AIM OF THE EXERCISE:
Please give the whole listing again exactly, without any of its pictures.
== Segment start ==
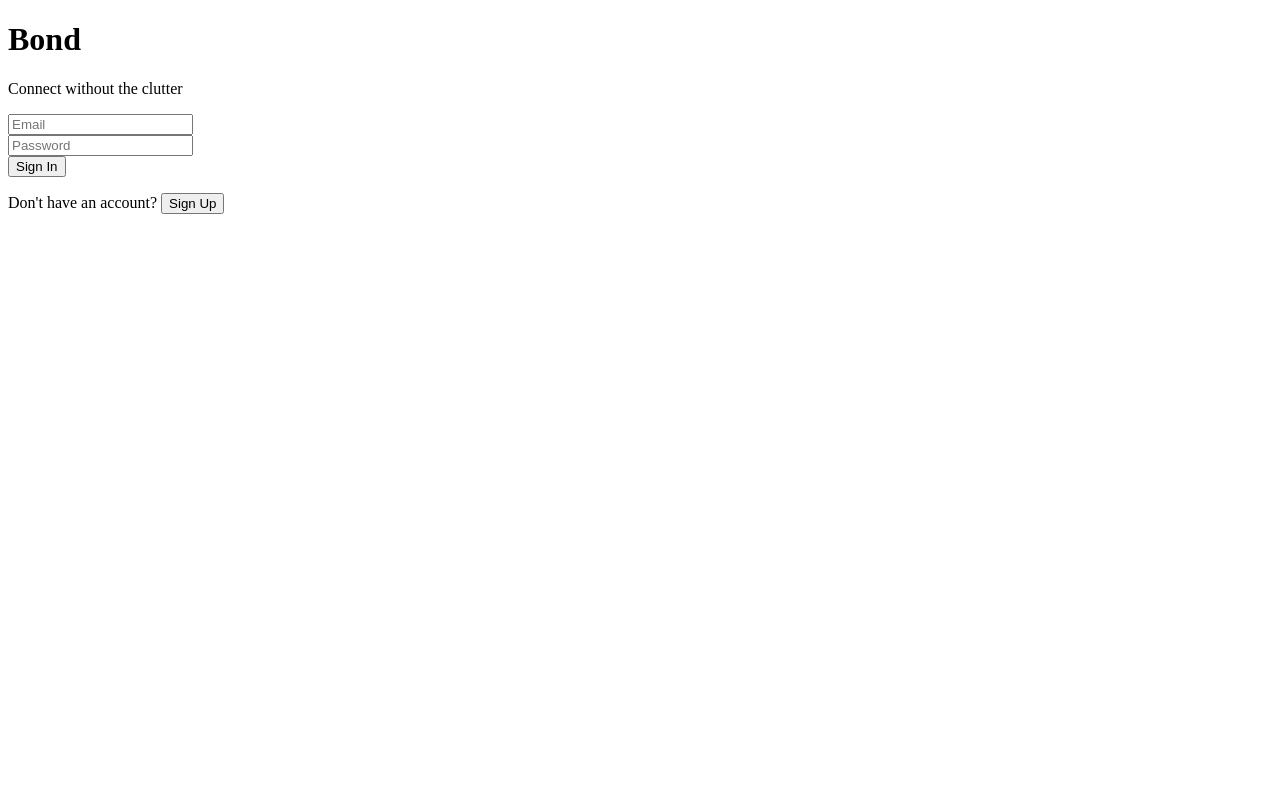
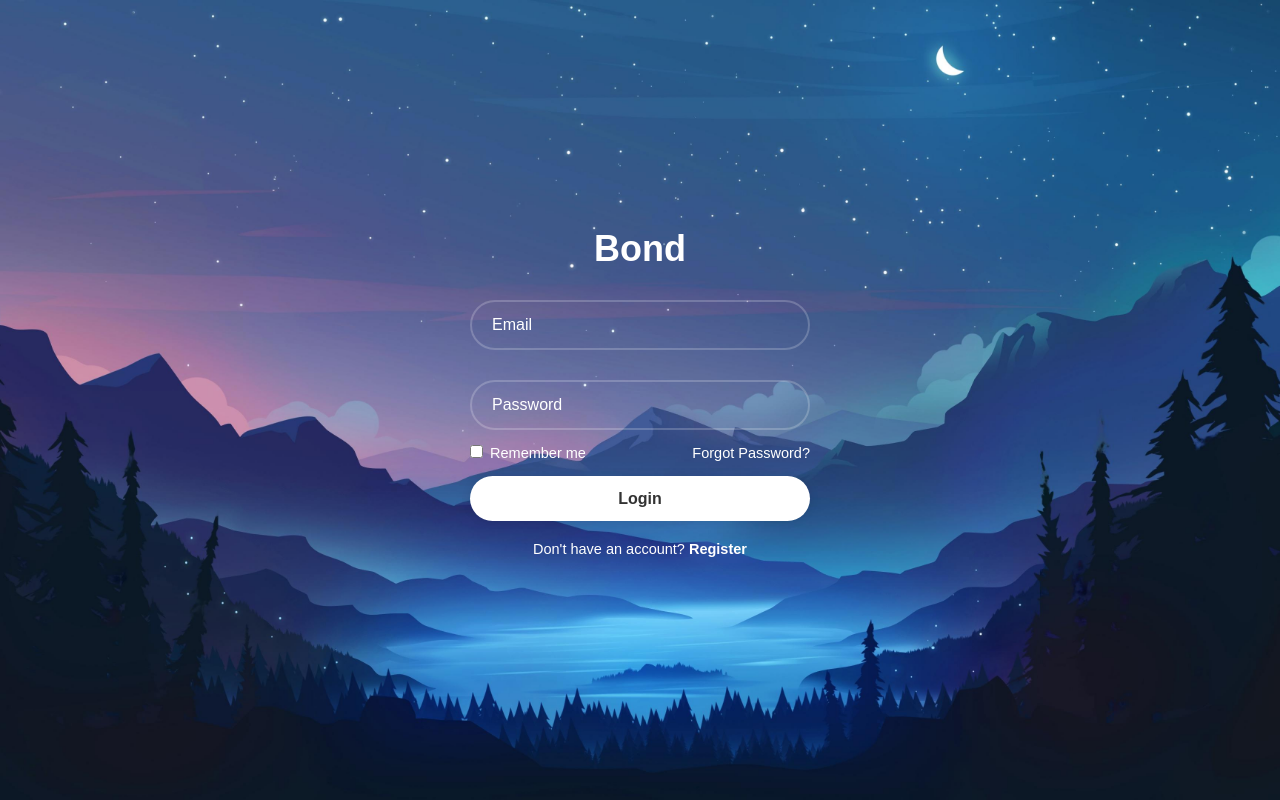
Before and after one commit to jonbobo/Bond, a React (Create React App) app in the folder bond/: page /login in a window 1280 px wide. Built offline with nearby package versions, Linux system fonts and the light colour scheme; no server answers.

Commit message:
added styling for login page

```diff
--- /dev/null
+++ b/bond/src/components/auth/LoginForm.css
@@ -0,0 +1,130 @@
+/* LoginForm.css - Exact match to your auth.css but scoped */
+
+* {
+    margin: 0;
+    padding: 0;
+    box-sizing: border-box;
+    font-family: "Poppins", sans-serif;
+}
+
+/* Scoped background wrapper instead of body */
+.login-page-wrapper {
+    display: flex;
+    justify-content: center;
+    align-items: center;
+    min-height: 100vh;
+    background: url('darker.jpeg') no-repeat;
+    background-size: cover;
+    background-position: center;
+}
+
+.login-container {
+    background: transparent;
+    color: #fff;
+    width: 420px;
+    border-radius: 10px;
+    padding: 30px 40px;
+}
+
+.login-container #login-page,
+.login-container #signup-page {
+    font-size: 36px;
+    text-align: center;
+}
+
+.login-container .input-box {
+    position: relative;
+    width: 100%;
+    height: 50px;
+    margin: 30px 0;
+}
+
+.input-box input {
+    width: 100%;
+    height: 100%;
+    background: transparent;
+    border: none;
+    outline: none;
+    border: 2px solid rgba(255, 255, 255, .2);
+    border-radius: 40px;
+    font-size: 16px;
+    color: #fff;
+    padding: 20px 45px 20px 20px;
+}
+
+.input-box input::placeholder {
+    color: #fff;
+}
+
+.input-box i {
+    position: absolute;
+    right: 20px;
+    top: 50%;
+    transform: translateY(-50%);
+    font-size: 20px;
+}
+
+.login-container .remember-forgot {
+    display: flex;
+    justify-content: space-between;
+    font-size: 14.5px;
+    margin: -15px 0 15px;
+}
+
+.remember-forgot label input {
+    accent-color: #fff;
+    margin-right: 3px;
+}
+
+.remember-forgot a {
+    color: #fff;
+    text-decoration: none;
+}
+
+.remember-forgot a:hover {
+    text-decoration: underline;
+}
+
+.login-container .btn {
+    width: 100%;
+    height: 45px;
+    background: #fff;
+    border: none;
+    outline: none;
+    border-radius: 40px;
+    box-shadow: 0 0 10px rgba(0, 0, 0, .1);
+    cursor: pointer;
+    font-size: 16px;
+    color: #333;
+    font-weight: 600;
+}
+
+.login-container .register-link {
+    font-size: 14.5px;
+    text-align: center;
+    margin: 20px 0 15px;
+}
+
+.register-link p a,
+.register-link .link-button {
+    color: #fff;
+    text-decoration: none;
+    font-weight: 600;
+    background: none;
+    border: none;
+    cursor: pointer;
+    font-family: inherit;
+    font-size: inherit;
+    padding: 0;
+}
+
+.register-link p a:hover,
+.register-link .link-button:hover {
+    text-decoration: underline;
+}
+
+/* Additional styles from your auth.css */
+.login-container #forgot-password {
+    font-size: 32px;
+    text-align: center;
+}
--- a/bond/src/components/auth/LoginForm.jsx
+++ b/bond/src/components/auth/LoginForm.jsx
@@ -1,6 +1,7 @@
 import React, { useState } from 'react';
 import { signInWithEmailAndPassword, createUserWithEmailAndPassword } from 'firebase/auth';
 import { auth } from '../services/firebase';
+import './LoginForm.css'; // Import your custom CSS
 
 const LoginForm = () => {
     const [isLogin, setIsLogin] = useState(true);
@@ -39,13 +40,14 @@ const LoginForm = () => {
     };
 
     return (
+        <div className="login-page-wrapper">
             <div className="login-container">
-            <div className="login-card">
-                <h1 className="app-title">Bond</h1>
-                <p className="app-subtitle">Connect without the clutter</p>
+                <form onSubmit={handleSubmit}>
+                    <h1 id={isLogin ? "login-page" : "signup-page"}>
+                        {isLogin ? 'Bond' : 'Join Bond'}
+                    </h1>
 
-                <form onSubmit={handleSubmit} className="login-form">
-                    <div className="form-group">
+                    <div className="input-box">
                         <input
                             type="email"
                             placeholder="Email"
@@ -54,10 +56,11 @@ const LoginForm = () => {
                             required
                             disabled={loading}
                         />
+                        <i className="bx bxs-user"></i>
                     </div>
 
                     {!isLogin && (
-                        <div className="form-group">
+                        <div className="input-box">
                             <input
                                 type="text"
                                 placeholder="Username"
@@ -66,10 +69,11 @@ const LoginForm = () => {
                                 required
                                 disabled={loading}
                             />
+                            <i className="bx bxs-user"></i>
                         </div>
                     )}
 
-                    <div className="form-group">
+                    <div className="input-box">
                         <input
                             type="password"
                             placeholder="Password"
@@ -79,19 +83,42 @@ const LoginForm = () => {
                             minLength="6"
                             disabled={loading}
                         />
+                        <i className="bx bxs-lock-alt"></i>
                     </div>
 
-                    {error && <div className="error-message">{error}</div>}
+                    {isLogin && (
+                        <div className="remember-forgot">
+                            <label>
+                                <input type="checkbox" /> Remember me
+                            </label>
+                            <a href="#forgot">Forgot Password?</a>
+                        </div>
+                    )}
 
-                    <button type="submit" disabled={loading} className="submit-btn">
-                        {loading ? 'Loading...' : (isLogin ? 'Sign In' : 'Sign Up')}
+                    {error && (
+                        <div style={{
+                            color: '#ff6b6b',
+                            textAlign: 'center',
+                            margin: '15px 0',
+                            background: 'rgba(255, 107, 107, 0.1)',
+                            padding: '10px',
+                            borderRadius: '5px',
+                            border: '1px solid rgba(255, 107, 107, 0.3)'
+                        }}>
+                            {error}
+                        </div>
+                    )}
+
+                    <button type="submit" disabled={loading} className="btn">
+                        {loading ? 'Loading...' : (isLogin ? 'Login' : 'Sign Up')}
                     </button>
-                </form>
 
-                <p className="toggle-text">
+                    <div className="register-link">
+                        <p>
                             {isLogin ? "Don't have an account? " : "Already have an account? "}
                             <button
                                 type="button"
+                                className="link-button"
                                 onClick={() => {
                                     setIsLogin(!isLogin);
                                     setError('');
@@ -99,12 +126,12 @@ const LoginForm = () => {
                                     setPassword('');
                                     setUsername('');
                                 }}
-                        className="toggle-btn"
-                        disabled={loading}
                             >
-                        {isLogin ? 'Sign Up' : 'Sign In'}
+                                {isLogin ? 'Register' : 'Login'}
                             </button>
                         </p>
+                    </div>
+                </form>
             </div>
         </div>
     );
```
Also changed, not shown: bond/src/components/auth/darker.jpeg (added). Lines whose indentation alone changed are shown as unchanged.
== Segment end ==
SOLUTION FOR THIS EXERCISE:
Before and after one commit to jonbobo/Bond, a React (Create React App) app in the folder bond/: page /login in a window 1280 px wide. Built offline with nearby package versions, Linux system fonts and the light colour scheme; no server answers.

Commit message:
added styling for login page

```diff
--- /dev/null
+++ b/bond/src/components/auth/LoginForm.css
@@ -0,0 +1,130 @@
+/* LoginForm.css - Exact match to your auth.css but scoped */
+
+* {
+    margin: 0;
+    padding: 0;
+    box-sizing: border-box;
+    font-family: "Poppins", sans-serif;
+}
+
+/* Scoped background wrapper instead of body */
+.login-page-wrapper {
+    display: flex;
+    justify-content: center;
+    align-items: center;
+    min-height: 100vh;
+    background: url('darker.jpeg') no-repeat;
+    background-size: cover;
+    background-position: center;
+}
+
+.login-container {
+    background: transparent;
+    color: #fff;
+    width: 420px;
+    border-radius: 10px;
+    padding: 30px 40px;
+}
+
+.login-container #login-page,
+.login-container #signup-page {
+    font-size: 36px;
+    text-align: center;
+}
+
+.login-container .input-box {
+    position: relative;
+    width: 100%;
+    height: 50px;
+    margin: 30px 0;
+}
+
+.input-box input {
+    width: 100%;
+    height: 100%;
+    background: transparent;
+    border: none;
+    outline: none;
+    border: 2px solid rgba(255, 255, 255, .2);
+    border-radius: 40px;
+    font-size: 16px;
+    color: #fff;
+    padding: 20px 45px 20px 20px;
+}
+
+.input-box input::placeholder {
+    color: #fff;
+}
+
+.input-box i {
+    position: absolute;
+    right: 20px;
+    top: 50%;
+    transform: translateY(-50%);
+    font-size: 20px;
+}
+
+.login-container .remember-forgot {
+    display: flex;
+    justify-content: space-between;
+    font-size: 14.5px;
+    margin: -15px 0 15px;
+}
+
+.remember-forgot label input {
+    accent-color: #fff;
+    margin-right: 3px;
+}
+
+.remember-forgot a {
+    color: #fff;
+    text-decoration: none;
+}
+
+.remember-forgot a:hover {
+    text-decoration: underline;
+}
+
+.login-container .btn {
+    width: 100%;
+    height: 45px;
+    background: #fff;
+    border: none;
+    outline: none;
+    border-radius: 40px;
+    box-shadow: 0 0 10px rgba(0, 0, 0, .1);
+    cursor: pointer;
+    font-size: 16px;
+    color: #333;
+    font-weight: 600;
+}
+
+.login-container .register-link {
+    font-size: 14.5px;
+    text-align: center;
+    margin: 20px 0 15px;
+}
+
+.register-link p a,
+.register-link .link-button {
+    color: #fff;
+    text-decoration: none;
+    font-weight: 600;
+    background: none;
+    border: none;
+    cursor: pointer;
+    font-family: inherit;
+    font-size: inherit;
+    padding: 0;
+}
+
+.register-link p a:hover,
+.register-link .link-button:hover {
+    text-decoration: underline;
+}
+
+/* Additional styles from your auth.css */
+.login-container #forgot-password {
+    font-size: 32px;
+    text-align: center;
+}
--- a/bond/src/components/auth/LoginForm.jsx
+++ b/bond/src/components/auth/LoginForm.jsx
@@ -1,6 +1,7 @@
 import React, { useState } from 'react';
 import { signInWithEmailAndPassword, createUserWithEmailAndPassword } from 'firebase/auth';
 import { auth } from '../services/firebase';
+import './LoginForm.css'; // Import your custom CSS
 
 const LoginForm = () => {
     const [isLogin, setIsLogin] = useState(true);
@@ -39,13 +40,14 @@ const LoginForm = () => {
     };
 
     return (
+        <div className="login-page-wrapper">
             <div className="login-container">
-            <div className="login-card">
-                <h1 className="app-title">Bond</h1>
-                <p className="app-subtitle">Connect without the clutter</p>
+                <form onSubmit={handleSubmit}>
+                    <h1 id={isLogin ? "login-page" : "signup-page"}>
+                        {isLogin ? 'Bond' : 'Join Bond'}
+                    </h1>
 
-                <form onSubmit={handleSubmit} className="login-form">
-                    <div className="form-group">
+                    <div className="input-box">
                         <input
                             type="email"
                             placeholder="Email"
@@ -54,10 +56,11 @@ const LoginForm = () => {
                             required
                             disabled={loading}
                         />
+                        <i className="bx bxs-user"></i>
                     </div>
 
                     {!isLogin && (
-                        <div className="form-group">
+                        <div className="input-box">
                             <input
                                 type="text"
                                 placeholder="Username"
@@ -66,10 +69,11 @@ const LoginForm = () => {
                                 required
                                 disabled={loading}
                             />
+                            <i className="bx bxs-user"></i>
                         </div>
                     )}
 
-                    <div className="form-group">
+                    <div className="input-box">
                         <input
                             type="password"
                             placeholder="Password"
@@ -79,19 +83,42 @@ const LoginForm = () => {
                             minLength="6"
                             disabled={loading}
                         />
+                        <i className="bx bxs-lock-alt"></i>
                     </div>
 
-                    {error && <div className="error-message">{error}</div>}
+                    {isLogin && (
+                        <div className="remember-forgot">
+                            <label>
+                                <input type="checkbox" /> Remember me
+                            </label>
+                            <a href="#forgot">Forgot Password?</a>
+                        </div>
+                    )}
 
-                    <button type="submit" disabled={loading} className="submit-btn">
-                        {loading ? 'Loading...' : (isLogin ? 'Sign In' : 'Sign Up')}
+                    {error && (
+                        <div style={{
+                            color: '#ff6b6b',
+                            textAlign: 'center',
+                            margin: '15px 0',
+                            background: 'rgba(255, 107, 107, 0.1)',
+                            padding: '10px',
+                            borderRadius: '5px',
+                            border: '1px solid rgba(255, 107, 107, 0.3)'
+                        }}>
+                            {error}
+                        </div>
+                    )}
+
+                    <button type="submit" disabled={loading} className="btn">
+                        {loading ? 'Loading...' : (isLogin ? 'Login' : 'Sign Up')}
                     </button>
-                </form>
 
-                <p className="toggle-text">
+                    <div className="register-link">
+                        <p>
                             {isLogin ? "Don't have an account? " : "Already have an account? "}
                             <button
                                 type="button"
+                                className="link-button"
                                 onClick={() => {
                                     setIsLogin(!isLogin);
                                     setError('');
@@ -99,12 +126,12 @@ const LoginForm = () => {
                                     setPassword('');
                                     setUsername('');
                                 }}
-                        className="toggle-btn"
-                        disabled={loading}
                             >
-                        {isLogin ? 'Sign Up' : 'Sign In'}
+                                {isLogin ? 'Register' : 'Login'}
                             </button>
                         </p>
+                    </div>
+                </form>
             </div>
         </div>
     );
```
Also changed, not shown: bond/src/components/auth/darker.jpeg (added). Lines whose indentation alone changed are shown as unchanged.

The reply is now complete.